SWING OUT. McGhee keeps some of his equipment on swing-out arms for easy access throughout the day.
The lack of space and organization was starting to get to him. The unnecessary water damage to his shoeing tools and having all of his supplies freely slide around in the back of his pickup truck didn’t help either. So, 2 years ago, Heath McGhee of Zionsville, Ind., traded away the inconveniences of shoeing from the back of a pickup truck and moved into a lavish shoeing trailer.
While McGhee immediately recognized the difference a well-organized trailer can provide, members of the American Farrier’s Association (AFA) recognized McGhee’s trailer as the best at the recent annual convention in Lexington, Ky., and awarded him top prize in the trailer division of the rig contest.
“People told me they were impressed with the organization inside the trailer,” McGhee says. “There’s a place for every- thing — I keep my pads in front of the drill press. It just makes sense.”
Before everything had its own place in his trailer, McGhee had trouble knowing what he had in his inventory or what materials he had run out of because the back of his pickup truck wasn’t conducive to maintaining a solid shoeing business.

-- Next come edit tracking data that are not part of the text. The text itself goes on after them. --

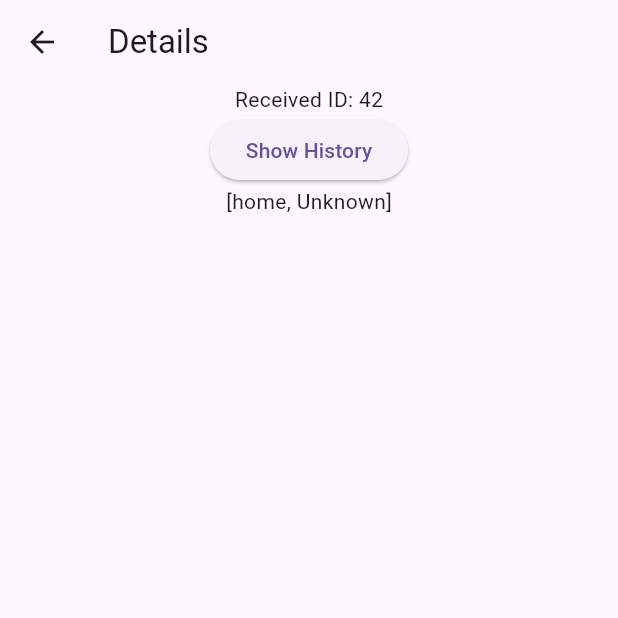
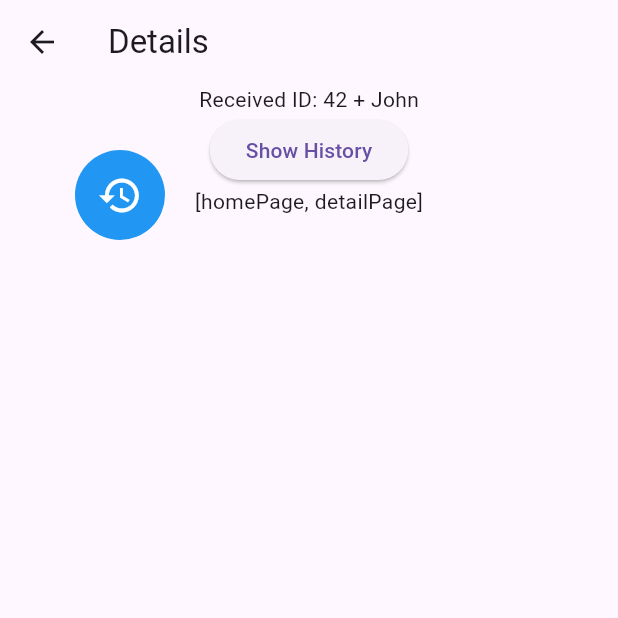
Before and after one commit to NgoTaiCo/nav_flex, a Flutter app: the screen it shows after launch, after a tap on "Go to Details", on a phone screen of 412 x 824 dp, the top half of it. Run offline on Flutter 3.47's test engine with Material 3 defaults, Android fonts, the phone set to English and light mode, and no system bars.

Commit message:
convert to package structure and remove argument service

```diff
--- a/lib/main.dart
+++ b/lib/main.dart
@@ -1,10 +1,14 @@
 import 'package:flutter/material.dart';
-import 'package:nav_flex/navigator/navigation_service.dart';
-import 'package:nav_flex/navigator/custom_navigator_observer.dart';
-import 'package:nav_flex/navigator/route_service.dart';
+import 'package:nav_flex/navigator/nav_flex.dart';
+import 'package:nav_flex/pages/detail_page.dart';
+import 'package:nav_flex/pages/history_page.dart';
+import 'package:nav_flex/pages/home_page.dart';
 
 void main() {
-  NavigationService.addInitialRoute(RouteManager.getRouteName(AppRoutes.home));
+  RouteService.addRoute('homePage', (context) => const HomePage());
+  RouteService.addRoute('detailPage', (context) => const DetailsPage());
+  RouteService.addRoute('historyPage', (context) => const HistoryPage());
+  NavigationService.addInitialRoute('homePage');
   runApp(const MyApp());
 }
 
@@ -15,9 +19,17 @@ class MyApp extends StatelessWidget {
   Widget build(BuildContext context) {
     return MaterialApp(
       navigatorKey: NavigationService.navigatorKey,
-      onGenerateRoute: RouteManager.onGenerateRoute,
-      initialRoute: RouteManager.getRouteName(AppRoutes.home),
+      onGenerateRoute: RouteService.onGenerateRoute,
+      initialRoute: 'homePage',
       navigatorObservers: [CustomNavigatorObserver()],
+      builder: (context, child) {
+        return Stack(
+          children: [
+            if (child != null) child,
+            const DraggableHistoryButton(),
+          ],
+        );
+      },
     );
   }
 }
--- a/lib/navigator/argument_service.dart
+++ /dev/null
@@ -1,25 +0,0 @@
-class ArgumentsService {
-  static final Map<String, Object?> _arguments = {};
-
-  /// Lưu trữ dữ liệu argument với key cụ thể
-  static void setArguments(String key, Object? value) {
-    if (value != null) {
-      _arguments[key] = value;
-    }
-  }
-
-  /// Lấy dữ liệu argument theo key
-  static T? getArguments<T>(String key) {
-    return _arguments[key] as T?;
-  }
-
-  /// Xóa tất cả argument
-  static void clearArguments() {
-    _arguments.clear();
-  }
-
-  /// Xóa argument theo key
-  static void removeArgument(String key) {
-    _arguments.remove(key);
-  }
-}
--- a/lib/navigator/custom_navigator_observer.dart
+++ b/lib/navigator/custom_navigator_observer.dart
@@ -1,5 +1,4 @@
-import 'package:flutter/material.dart';
-import 'package:nav_flex/navigator/navigation_service.dart';
+part of 'nav_flex.dart';
 
 class CustomNavigatorObserver extends NavigatorObserver {
   @override
--- /dev/null
+++ b/lib/navigator/draggable_history_button.dart
@@ -0,0 +1,126 @@
+part of 'nav_flex.dart';
+
+class DraggableHistoryButton extends StatefulWidget {
+  final Color? buttonColor;
+  final IconData? openIcon;
+  final IconData? closeIcon;
+  final double? buttonSize;
+  final double? historyBoxWidth;
+  final double? historyBoxHeight;
+  final ImageProvider? imageProvider;
+
+  const DraggableHistoryButton({
+    super.key,
+    this.buttonColor,
+    this.openIcon,
+    this.closeIcon,
+    this.buttonSize,
+    this.historyBoxWidth,
+    this.historyBoxHeight,
+    this.imageProvider,
+  });
+
+  @override
+  State<DraggableHistoryButton> createState() => _DraggableHistoryButtonState();
+}
+
+class _DraggableHistoryButtonState extends State<DraggableHistoryButton> {
+  Offset _buttonPosition = const Offset(50, 100);
+  bool _isHistoryVisible = false;
+
+  @override
+  Widget build(BuildContext context) {
+    final screenSize = MediaQuery.of(context).size;
+    final buttonSize = widget.buttonSize ?? 60.0;
+    final historyBoxWidth = widget.historyBoxWidth ?? 200.0;
+    final historyBoxHeight = widget.historyBoxHeight ?? 300.0;
+
+    return SafeArea(
+      child: Stack(
+        children: [
+          Positioned(
+            left: _buttonPosition.dx,
+            top: _buttonPosition.dy,
+            child: GestureDetector(
+              onPanUpdate: (details) {
+                setState(() {
+                  final dx = _buttonPosition.dx + details.delta.dx;
+                  final dy = _buttonPosition.dy + details.delta.dy;
+
+                  _buttonPosition = Offset(
+                    dx.clamp(0, screenSize.width - buttonSize),
+                    dy.clamp(0, screenSize.height - buttonSize),
+                  );
+                });
+              },
+              onTap: () {
+                setState(() {
+                  _isHistoryVisible = !_isHistoryVisible;
+                });
+              },
+              child: CircleAvatar(
+                radius: buttonSize / 2,
+                backgroundColor: widget.buttonColor ?? Colors.blue,
+                child: widget.imageProvider != null
+                    ? ClipOval(
+                        child: Image(
+                          image: widget.imageProvider!,
+                          fit: BoxFit.cover,
+                          width: buttonSize,
+                          height: buttonSize,
+                        ),
+                      )
+                    : Icon(
+                        _isHistoryVisible ? (widget.closeIcon ?? Icons.close) : (widget.openIcon ?? Icons.history),
+                        color: Colors.white,
+                        size: buttonSize / 2,
+                      ),
+              ),
+            ),
+          ),
+          if (_isHistoryVisible)
+            Positioned(
+              left: (_buttonPosition.dx + buttonSize > screenSize.width - historyBoxWidth)
+                  ? _buttonPosition.dx - historyBoxWidth
+                  : _buttonPosition.dx + buttonSize,
+              top: _buttonPosition.dy,
+              child: Material(
+                elevation: 4.0,
+                borderRadius: BorderRadius.circular(8.0),
+                child: Container(
+                  padding: const EdgeInsets.all(8.0),
+                  decoration: BoxDecoration(
+                    color: Colors.white,
+                    borderRadius: BorderRadius.circular(8.0),
+                  ),
+                  constraints: BoxConstraints(
+                    maxWidth: historyBoxWidth,
+                    maxHeight: historyBoxHeight,
+                  ),
+                  child: ListView.builder(
+                    shrinkWrap: true,
+                    itemCount: NavigationService.history.length,
+                    itemBuilder: (context, index) {
+                      String routeName = NavigationService.history[index];
+                      return ListTile(
+                        onTap: () {
+                          setState(() {
+                            NavigationService.popUntil(routeName);
+                          });
+                        },
+                        leading: const Icon(Icons.circle, size: 10),
+                        title: Text(
+                          routeName,
+                          style: const TextStyle(fontSize: 14),
+                        ),
+                      );
+                    },
+                  ),
+                ),
+              ),
+            ),
+        ],
+      ),
+    );
+  }
+}
--- /dev/null
+++ b/lib/navigator/nav_flex.dart
@@ -0,0 +1,9 @@
+library nav_flex;
+
+import 'package:flutter/material.dart';
+
+part 'custom_navigator_observer.dart';
+part 'draggable_history_button.dart';
+part 'navigation_service.dart';
+part 'route_service.dart';
+part 'transition_factory.dart';
--- a/lib/navigator/navigation_service.dart
+++ b/lib/navigator/navigation_service.dart
@@ -1,35 +1,39 @@
-import 'package:flutter/material.dart';
-import 'package:nav_flex/navigator/argument_service.dart';
+part of 'nav_flex.dart';
 
 class NavigationService {
   static final GlobalKey<NavigatorState> navigatorKey = GlobalKey<NavigatorState>();
   static final List<String> history = [];
   static bool isPopUntilActive = false;
 
+  // Thêm route ban đầu vào history
   static void addInitialRoute(String routeName) {
     if (history.isEmpty) {
       history.add(routeName);
     }
   }
 
-  static Future<T?>? push<T>(Widget page,
-      {Map<String, Object?>? arguments, required RouteTransitionsBuilder transitionsBuilder}) {
-    String routeName = ModalRoute.of(navigatorKey.currentContext!)?.settings.name ?? 'Unknown';
-    if (arguments != null) {
-      arguments.forEach((key, value) {
-        ArgumentsService.setArguments(key, value);
-      });
-    }
+  // Hàm push route mới
+  static Future<T?>? push<T>({
+    required String routeName,
+    Map<String, Object?>? arguments,
+    required RouteTransitionsBuilder transitionsBuilder,
+    required BuildContext context,
+  }) {
+    Widget page = RouteService.getWidgetForRoute(routeName, context);
+
     history.add(routeName);
 
     return navigatorKey.currentState?.push<T>(
       CustomPageRoute(
         page: page,
         transitionsBuilder: transitionsBuilder,
+        name: routeName,
+        arguments: arguments,
       ),
     );
   }
 
+  // Hàm pop route
   static void pop<T>([T? result]) {
     if (navigatorKey.currentState?.canPop() ?? false) {
       navigatorKey.currentState?.pop<T>(result);
@@ -37,14 +41,15 @@ class NavigationService {
     }
   }
 
-  static Future<T?>? replace<T, TO>(Widget page,
-      {Map<String, Object?>? arguments, required RouteTransitionsBuilder transitionsBuilder}) {
-    String routeName = ModalRoute.of(navigatorKey.currentContext!)?.settings.name ?? 'Unknown';
-    if (arguments != null) {
-      arguments.forEach((key, value) {
-        ArgumentsService.setArguments(key, value);
-      });
-    }
+  // Hàm thay thế route hiện tại
+  static Future<T?>? replace<T, TO>({
+    required String routeName,
+    Map<String, Object?>? arguments,
+    required RouteTransitionsBuilder transitionsBuilder,
+    required BuildContext context,
+  }) {
+    Widget page = RouteService.getWidgetForRoute(routeName, context);
+
     history.removeLast();
     history.add(routeName);
 
@@ -52,10 +57,13 @@ class NavigationService {
       CustomPageRoute(
         page: page,
         transitionsBuilder: transitionsBuilder,
+        name: routeName,
+        arguments: arguments,
       ),
     );
   }
 
+  // Xóa route cuối cùng trong history
   static void removeLastRoute() {
     if (isPopUntilActive) return;
     if (history.isNotEmpty) {
@@ -63,6 +71,7 @@ class NavigationService {
     }
   }
 
+  // Pop đến một route cụ thể
   static void popUntil(String routeName) {
     int targetIndex = history.indexOf(routeName);
     if (targetIndex == -1) return;
@@ -79,18 +88,28 @@ class NavigationService {
 
     isPopUntilActive = false;
   }
+
+  static RouteSettings? getCurrentRouteSettings(BuildContext context) {
+    return ModalRoute.of(context)?.settings;
+  }
 }
 
+// Lớp CustomPageRoute để thực hiện việc tạo page route với transition
 class CustomPageRoute<T> extends PageRouteBuilder<T> {
   final Widget page;
   @override
   final RouteTransitionsBuilder transitionsBuilder;
+  final String name;
+  final Map<String, Object?>? arguments;
 
   CustomPageRoute({
     required this.page,
-    required this.transitionsBuilder, // Pass the custom transition builder
+    required this.transitionsBuilder,
+    required this.name,
+    this.arguments,
   }) : super(
+          settings: RouteSettings(name: name, arguments: arguments), // Set the name here
           pageBuilder: (context, animation, secondaryAnimation) => page,
-          transitionsBuilder: transitionsBuilder, // Use the builder here
+          transitionsBuilder: transitionsBuilder,
         );
 }
--- a/lib/navigator/route_service.dart
+++ b/lib/navigator/route_service.dart
@@ -1,38 +1,32 @@
-// route_manager.dart
-import 'package:flutter/material.dart';
-import 'package:nav_flex/pages/detail_page.dart';
-import 'package:nav_flex/pages/history_page.dart';
-import 'package:nav_flex/pages/home_page.dart';
+part of 'nav_flex.dart';
 
-enum AppRoutes { home, details, history }
+class RouteService {
+  // Map để lưu trữ các route mà người dùng thêm vào
+  static final Map<String, WidgetBuilder> _customRoutes = {};
 
-class RouteManager {
-  static Map<String, WidgetBuilder> get routes => {
-        getRouteName(AppRoutes.home): (_) => const HomePage(),
-        getRouteName(AppRoutes.details): (_) => const DetailsPage(),
-        getRouteName(AppRoutes.history): (_) => const HistoryPage(),
-      };
+  // Trả về các routes đã đăng ký (dynamically thêm từ bên ngoài)
+  static Map<String, WidgetBuilder> get routes => _customRoutes;
 
-  static String getRouteName(AppRoutes route) {
-    return route.toString().split('.').last;
+  // Hàm để người dùng có thể đăng ký route mới
+  static void addRoute(String routeName, WidgetBuilder builder) {
+    _customRoutes[routeName] = builder;
   }
 
-  static Widget getWidgetForRoute(AppRoutes route) {
-    switch (route) {
-      case AppRoutes.home:
-        return const HomePage();
-      case AppRoutes.details:
-        return const DetailsPage();
-      case AppRoutes.history:
-        return const HistoryPage();
-      default:
-        return const HomePage(); // Default case to prevent errors
+  // Trả về Widget tương ứng với route
+  static Widget getWidgetForRoute(String routeName, BuildContext context) {
+    final builder = _customRoutes[routeName];
+    if (builder != null) {
+      return builder(context); // Thêm BuildContext khi gọi builder
     }
+    return const Scaffold(
+      body: Center(child: Text('Page not found')),
+    ); // Trường hợp không tìm thấy route
   }
 
+  // Xử lý điều hướng theo route
   static Route<dynamic>? onGenerateRoute(RouteSettings settings) {
     final routeName = settings.name;
-    final routeBuilder = routes[routeName];
+    final routeBuilder = _customRoutes[routeName];
 
     if (routeBuilder != null) {
       return MaterialPageRoute(builder: routeBuilder, settings: settings);
--- a/lib/navigator/transition_factory.dart
+++ b/lib/navigator/transition_factory.dart
@@ -1,4 +1,4 @@
-import 'package:flutter/material.dart';
+part of 'nav_flex.dart';
 
 class TransitionFactory {
   /// Slide transition with customizable start, end, and curve.
--- a/lib/pages/detail_page.dart
+++ b/lib/pages/detail_page.dart
@@ -1,28 +1,29 @@
 import 'package:flutter/material.dart';
-import 'package:nav_flex/navigator/argument_service.dart';
-import 'package:nav_flex/navigator/navigation_service.dart';
-import 'package:nav_flex/navigator/route_service.dart';
-import 'package:nav_flex/navigator/transition_factory.dart';
+import 'package:nav_flex/navigator/nav_flex.dart';
 
 class DetailsPage extends StatelessWidget {
   const DetailsPage({super.key});
 
   @override
   Widget build(BuildContext context) {
-    final int? id = ArgumentsService.getArguments<int>("id");
+    final map = NavigationService.getCurrentRouteSettings(context)?.arguments as Map<String, Object?>?;
+
+    final id = map?['id'];
+    final name = map?['name'];
 
     return Scaffold(
       appBar: AppBar(title: const Text('Details')),
       body: Column(
         children: [
           Center(
-            child: Text('Received ID: $id'),
+            child: Text('Received ID: $id + $name'),
           ),
           Center(
             child: ElevatedButton(
               onPressed: () {
                 NavigationService.push(
-                  RouteManager.getWidgetForRoute(AppRoutes.history),
+                  context: context,
+                  routeName: "historyPage",
                   arguments: {'id': 42},
                   transitionsBuilder: TransitionFactory.slideTransition(),
                 );
--- a/lib/pages/history_page.dart
+++ b/lib/pages/history_page.dart
@@ -1,5 +1,5 @@
 import 'package:flutter/material.dart';
-import 'package:nav_flex/navigator/navigation_service.dart';
+import 'package:nav_flex/navigator/nav_flex.dart';
 
 class HistoryPage extends StatelessWidget {
   const HistoryPage({super.key});
--- a/lib/pages/home_page.dart
+++ b/lib/pages/home_page.dart
@@ -1,8 +1,6 @@
 // home_page.dart
 import 'package:flutter/material.dart';
-import 'package:nav_flex/navigator/navigation_service.dart';
-import 'package:nav_flex/navigator/route_service.dart';
-import 'package:nav_flex/navigator/transition_factory.dart';
+import 'package:nav_flex/navigator/nav_flex.dart';
 
 class HomePage extends StatelessWidget {
   const HomePage({super.key});
@@ -15,8 +13,9 @@ class HomePage extends StatelessWidget {
         child: ElevatedButton(
           onPressed: () {
             NavigationService.push(
-              RouteManager.getWidgetForRoute(AppRoutes.details),
-              arguments: {'id': 42},
+              context: context,
+              routeName: "detailPage",
+              arguments: {'id': 42, 'name': "John"},
               transitionsBuilder: TransitionFactory.slideTransition(),
             );
           },
```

“Now I can just look in the trailer, see if I’m running low on anything and get replacements when necessary,” McGhee says. “With the back of my pickup, I never knew when I had to load up again. Things…